At Podcast Movement there is a significant undercurrent and impression among hosts that people click "play" and listen to an entire podcast. There is growing evidence suggesting this is not the case and might be some cold water for many podcast producers.
While there are some exceptions, few podcasts, and for that matter, radio shows have that magic. Going beyond podcast listening, it is a crowded media environment and busy people use the stop, forward and delete buttons on podcasts just as they do with TV shows and radio programs.
At this past week's conference, I presented some compelling data at a session entitled "They aren't listening to your entire podcast - 7 ways to fix it" which show significant abandonment rates and how quickly listeners bail out.
So, let's take a look.
Data from popular podcast platform Audioboom reinforces the notion that grabbing people at the start is crucial. Within 7 minutes, 40% are gone, suggesting the topic wasn't of interest or the execution wasn't strong enough to capture much of the audience. Less than one-third make it through a 60 minute podcast.
Bridge Ratings did a survey of several thousand podcast listeners and found that 26% report that they are gone by 30 minutes and 40% are out-the-door by the 45 minute mark. Few make it to 60 minutes in this survey.

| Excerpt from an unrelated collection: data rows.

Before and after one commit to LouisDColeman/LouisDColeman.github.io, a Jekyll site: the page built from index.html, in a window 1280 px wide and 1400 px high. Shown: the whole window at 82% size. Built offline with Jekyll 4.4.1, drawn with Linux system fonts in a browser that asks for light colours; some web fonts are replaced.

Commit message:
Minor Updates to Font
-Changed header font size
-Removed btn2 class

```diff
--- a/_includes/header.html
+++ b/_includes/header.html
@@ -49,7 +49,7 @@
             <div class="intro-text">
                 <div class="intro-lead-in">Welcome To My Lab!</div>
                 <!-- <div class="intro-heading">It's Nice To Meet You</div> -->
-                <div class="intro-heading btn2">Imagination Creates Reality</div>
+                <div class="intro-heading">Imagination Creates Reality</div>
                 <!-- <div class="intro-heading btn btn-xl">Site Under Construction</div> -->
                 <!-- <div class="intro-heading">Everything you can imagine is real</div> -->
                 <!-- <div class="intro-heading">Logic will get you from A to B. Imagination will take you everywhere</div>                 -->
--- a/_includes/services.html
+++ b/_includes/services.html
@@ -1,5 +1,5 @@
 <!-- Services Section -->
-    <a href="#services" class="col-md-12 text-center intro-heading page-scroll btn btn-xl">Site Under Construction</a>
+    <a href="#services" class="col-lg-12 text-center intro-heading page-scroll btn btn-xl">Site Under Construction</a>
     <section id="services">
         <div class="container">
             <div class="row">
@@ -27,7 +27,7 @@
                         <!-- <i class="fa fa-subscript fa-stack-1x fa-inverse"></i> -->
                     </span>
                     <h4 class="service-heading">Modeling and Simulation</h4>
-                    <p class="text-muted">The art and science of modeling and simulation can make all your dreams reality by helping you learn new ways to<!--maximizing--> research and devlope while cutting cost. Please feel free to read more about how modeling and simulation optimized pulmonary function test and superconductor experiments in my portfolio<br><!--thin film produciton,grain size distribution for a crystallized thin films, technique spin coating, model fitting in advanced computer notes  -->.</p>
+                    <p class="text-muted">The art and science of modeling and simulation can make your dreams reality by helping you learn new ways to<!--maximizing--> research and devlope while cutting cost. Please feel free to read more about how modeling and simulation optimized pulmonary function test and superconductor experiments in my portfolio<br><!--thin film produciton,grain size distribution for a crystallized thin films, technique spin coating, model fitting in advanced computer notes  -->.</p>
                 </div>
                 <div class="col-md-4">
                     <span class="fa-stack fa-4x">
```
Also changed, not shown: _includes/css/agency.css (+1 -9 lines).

In measuring podcast starts, podcast platform Blog Talk Radio notes that 22% or two out of ten listeners are gone within the first two minutes reinforcing the need to engage quickly. While BTR does not measure time spent listening, they council clients to aim for more than 37% of listeners to complete a podcast. Of course the inverse is true - 70% are not making it to the end of most podcasts.

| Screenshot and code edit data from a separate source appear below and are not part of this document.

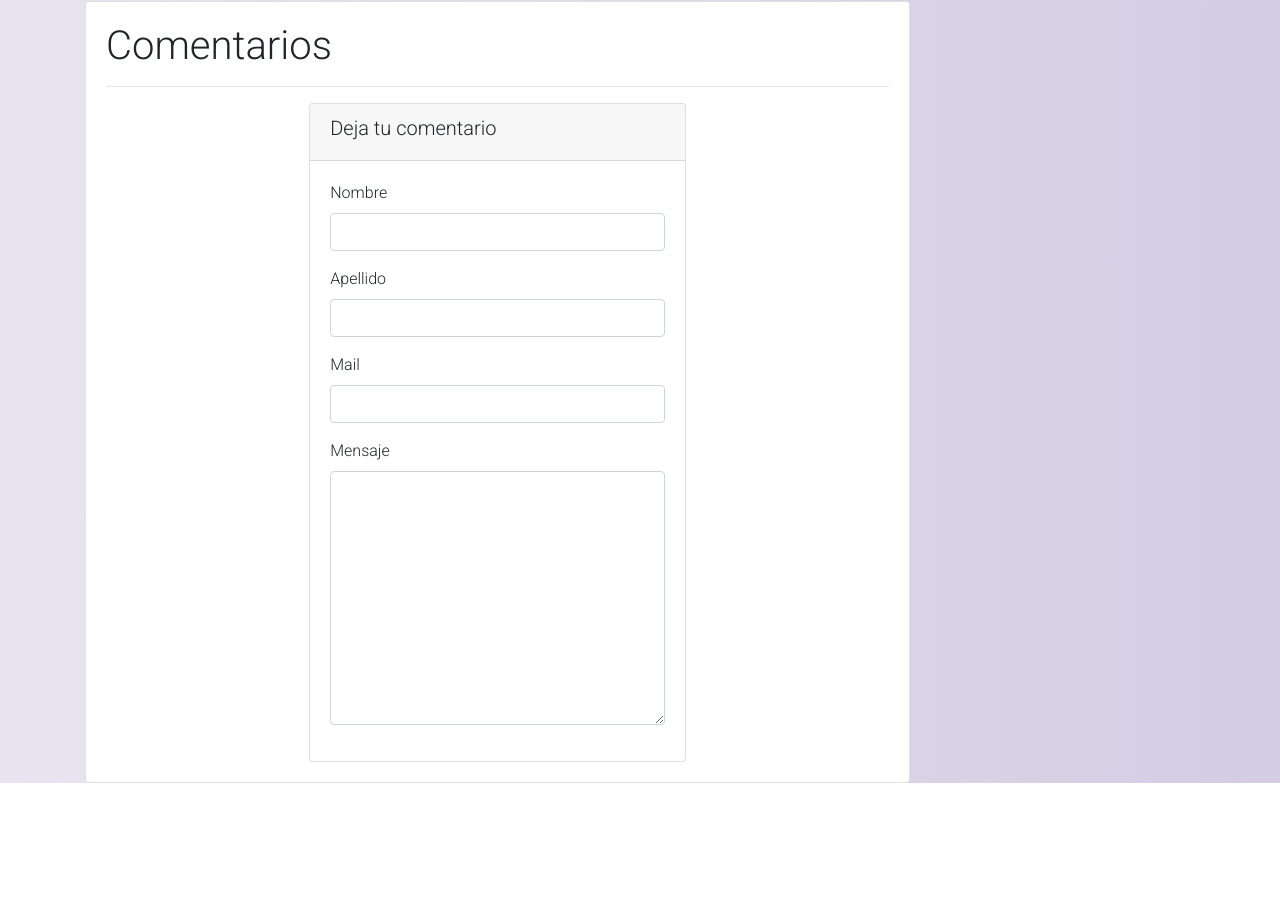
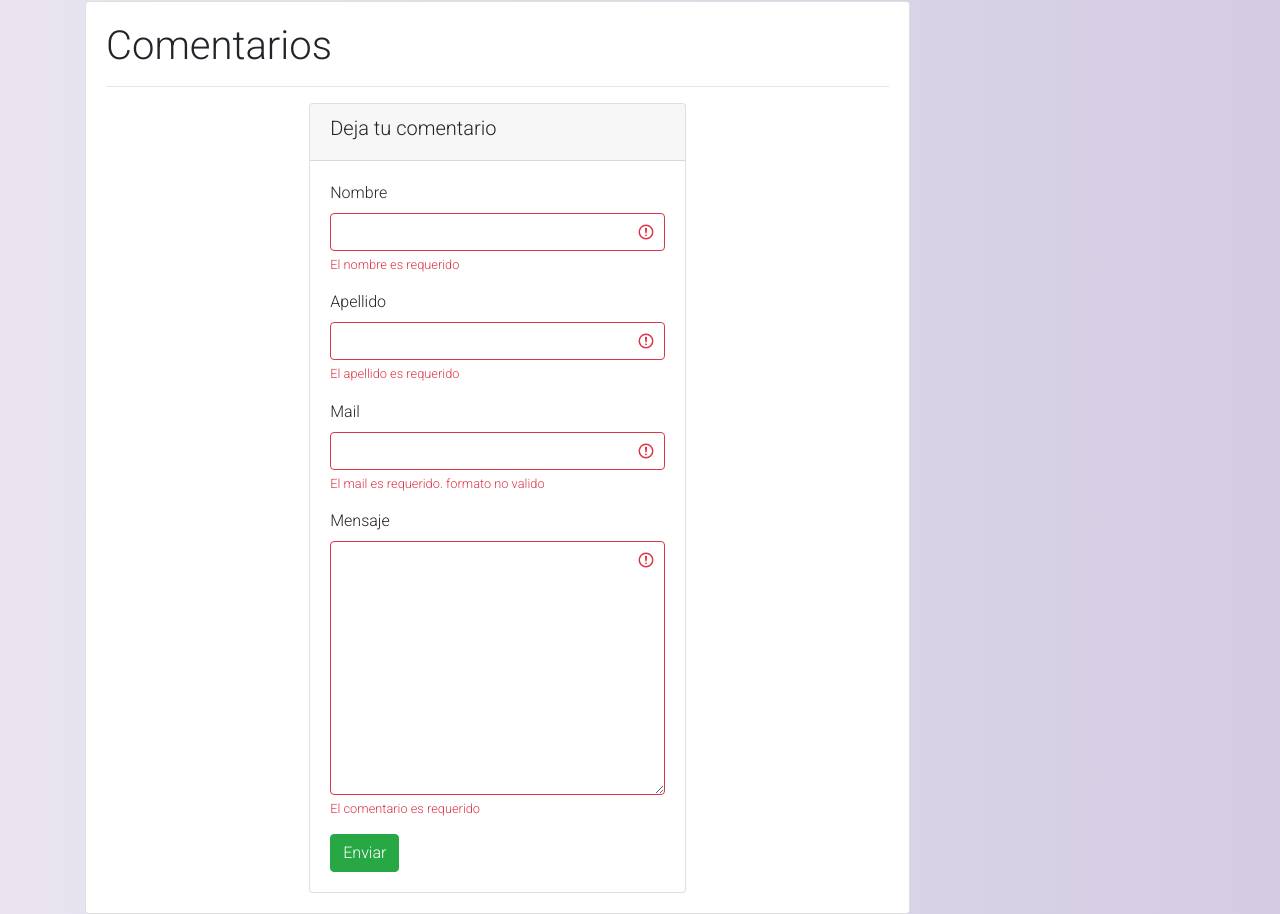
Before and after one commit to MarcosNoriega/paginaWeb-html5, a plain HTML site: page index.html in a window 1280 px wide. Shown: the part 8122-9036 px from the top of the page. Before the commit the page ends 8905 px from the top, so only its background shows below. Drawn offline with nearby package versions, Linux system fonts and the light colour scheme.

Commit message:
validacion de formulario con bootstrap

```diff
--- a/index.html
+++ b/index.html
@@ -10,7 +10,7 @@
     <script src="https://cdn.jsdelivr.net/npm/popper.js@1.16.1/dist/umd/popper.min.js" integrity="sha384-9/reFTGAW83EW2RDu2S0VKaIzap3H66lZH81PoYlFhbGU+6BZp6G7niu735Sk7lN" crossorigin="anonymous"></script>
     <script src="https://stackpath.bootstrapcdn.com/bootstrap/4.5.2/js/bootstrap.min.js" integrity="sha384-B4gt1jrGC7Jh4AgTPSdUtOBvfO8shuf57BaghqFfPlYxofvL8/KUEfYiJOMMV+rV" crossorigin="anonymous"></script>
     <link href="https://fonts.googleapis.com/css2?family=Roboto:wght@300&display=swap" rel="stylesheet">
-    <link rel="stylesheet" href="styles.css">
+    <link rel="stylesheet" href="css/styles.css">
 </head>
 <body>
     <header>
@@ -594,26 +594,40 @@
                                             </div>
 
                                             <div class="card-body">
-                                                <form action="">
+                                                <form action="" class="was-validated">
                                                     <div class="form-group">
                                                         <label for="">Nombre</label>
-                                                        <input type="text" class="form-control">
+                                                        <input type="text" maxlength="20" class="form-control" required>
+                                                        <div class="invalid-feedback">
+                                                            El nombre es requerido
+                                                        </div>
                                                     </div>
 
                                                     <div class="form-group">
                                                         <label for="">Apellido</label>
-                                                        <input type="text" class="form-control">
+                                                        <input type="text" maxlength="20" class="form-control" required>
+                                                        <div class="invalid-feedback">
+                                                            El apellido es requerido
+                                                        </div>
                                                     </div>
 
                                                     <div class="form-group">
                                                         <label for="">Mail</label>
-                                                        <input type="text" class="form-control">
+                                                        <input type="email" maxlength="20" class="form-control" required>
+                                                        <div class="invalid-feedback">
+                                                            El mail es requerido. formato no valido
+                                                        </div>
                                                     </div>
 
                                                     <div class="form-group">
                                                         <label for="">Mensaje</label>
-                                                        <textarea name="" id="" cols="30" rows="10" class="form-control"></textarea>
+                                                        <textarea name="" id="" cols="30" rows="10" class="form-control" required></textarea>
+                                                        <div class="invalid-feedback">
+                                                            El comentario es requerido
+                                                        </div>
                                                     </div>
+
+                                                    <button type="submit" class="btn btn-success">Enviar</button>
                                                 </form>
                                             </div>
                                         </div>
```
Also changed, not shown: css.html (+1 -1 lines), css/styles.css (renamed from styles.css).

Rob Greenlee at Spreaker reports that overall TSL is down on their platform in the past year from 29 to 24 minutes for the average podcast. While there are numerous variables, the overall trend is to shorter.
NPR is doing some fantastic analysis with their NPR One app. Thought it is not the same as a podcast in the sense that content appears randomly, NPR tracks the abandonment of each story presented. While they have many important findings, near the top of the actionable list is how long it takes before someone skips the content -- 22 seconds. NPR is now focusing heavily on smarter teases and more engaging story starts.

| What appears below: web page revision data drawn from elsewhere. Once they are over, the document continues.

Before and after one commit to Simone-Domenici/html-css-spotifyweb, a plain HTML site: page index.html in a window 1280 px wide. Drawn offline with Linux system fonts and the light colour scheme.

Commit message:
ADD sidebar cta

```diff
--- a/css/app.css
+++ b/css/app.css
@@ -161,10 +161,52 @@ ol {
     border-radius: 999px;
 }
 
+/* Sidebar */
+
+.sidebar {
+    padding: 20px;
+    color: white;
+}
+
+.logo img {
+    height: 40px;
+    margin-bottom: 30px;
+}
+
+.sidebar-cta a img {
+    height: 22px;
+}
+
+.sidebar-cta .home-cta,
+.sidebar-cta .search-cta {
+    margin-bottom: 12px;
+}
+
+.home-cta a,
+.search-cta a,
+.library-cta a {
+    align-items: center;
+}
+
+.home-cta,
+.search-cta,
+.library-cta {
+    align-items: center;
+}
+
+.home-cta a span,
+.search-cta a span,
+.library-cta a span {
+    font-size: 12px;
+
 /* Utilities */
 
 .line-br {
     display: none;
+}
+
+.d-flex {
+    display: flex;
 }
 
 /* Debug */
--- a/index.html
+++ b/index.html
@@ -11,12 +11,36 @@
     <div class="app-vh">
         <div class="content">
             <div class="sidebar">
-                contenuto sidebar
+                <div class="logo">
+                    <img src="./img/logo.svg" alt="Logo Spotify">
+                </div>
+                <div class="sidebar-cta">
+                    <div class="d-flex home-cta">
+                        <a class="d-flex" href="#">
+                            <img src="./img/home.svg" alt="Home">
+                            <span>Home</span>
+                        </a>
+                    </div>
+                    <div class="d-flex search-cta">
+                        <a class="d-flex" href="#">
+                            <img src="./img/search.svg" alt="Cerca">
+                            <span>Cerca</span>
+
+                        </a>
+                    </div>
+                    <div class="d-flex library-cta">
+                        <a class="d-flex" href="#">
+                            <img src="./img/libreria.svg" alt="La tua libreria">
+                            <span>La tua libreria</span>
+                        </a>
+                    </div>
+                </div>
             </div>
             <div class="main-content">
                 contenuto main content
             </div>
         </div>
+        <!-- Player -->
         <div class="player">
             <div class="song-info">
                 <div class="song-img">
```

Podcasts are listened to while doing something else including exercising, washing the dishes or driving a car. While not all podcasts are listened to in a car, a good starting point for show architecture is to think about the average commute in the U.S. which is 25.4 minutes. A survey of one, my daughter listens to podcasts to and from work, but dislikes listening to the same podcast during both commutes. Different time of the day, and different interests.
There are no hard and fast rules about podcast length. Highly produced shows such as "Wait, Wait Don't Tell Me" most likely hold on to much of their audience. But for the average podcast producer that is a much harder and largely unrealistic goal. It is a cruel world out there, and people tend to be protective of their time.
Next time - 7 proven strategies to retain audience.
Thanks to Audioboom, Bridge Ratings, Blog Talk Radio, Spreaker, and NPR for their excellent and revealing data.
Steven Goldstein - Amplifi Media
I will be appearing on a terrific panel at the upcoming Morning Show Bootcamp on August 11 in Atlanta. We will focus on radio's future. In a separate session, I will be speaking on the development of effective podcast strategies for broadcasters.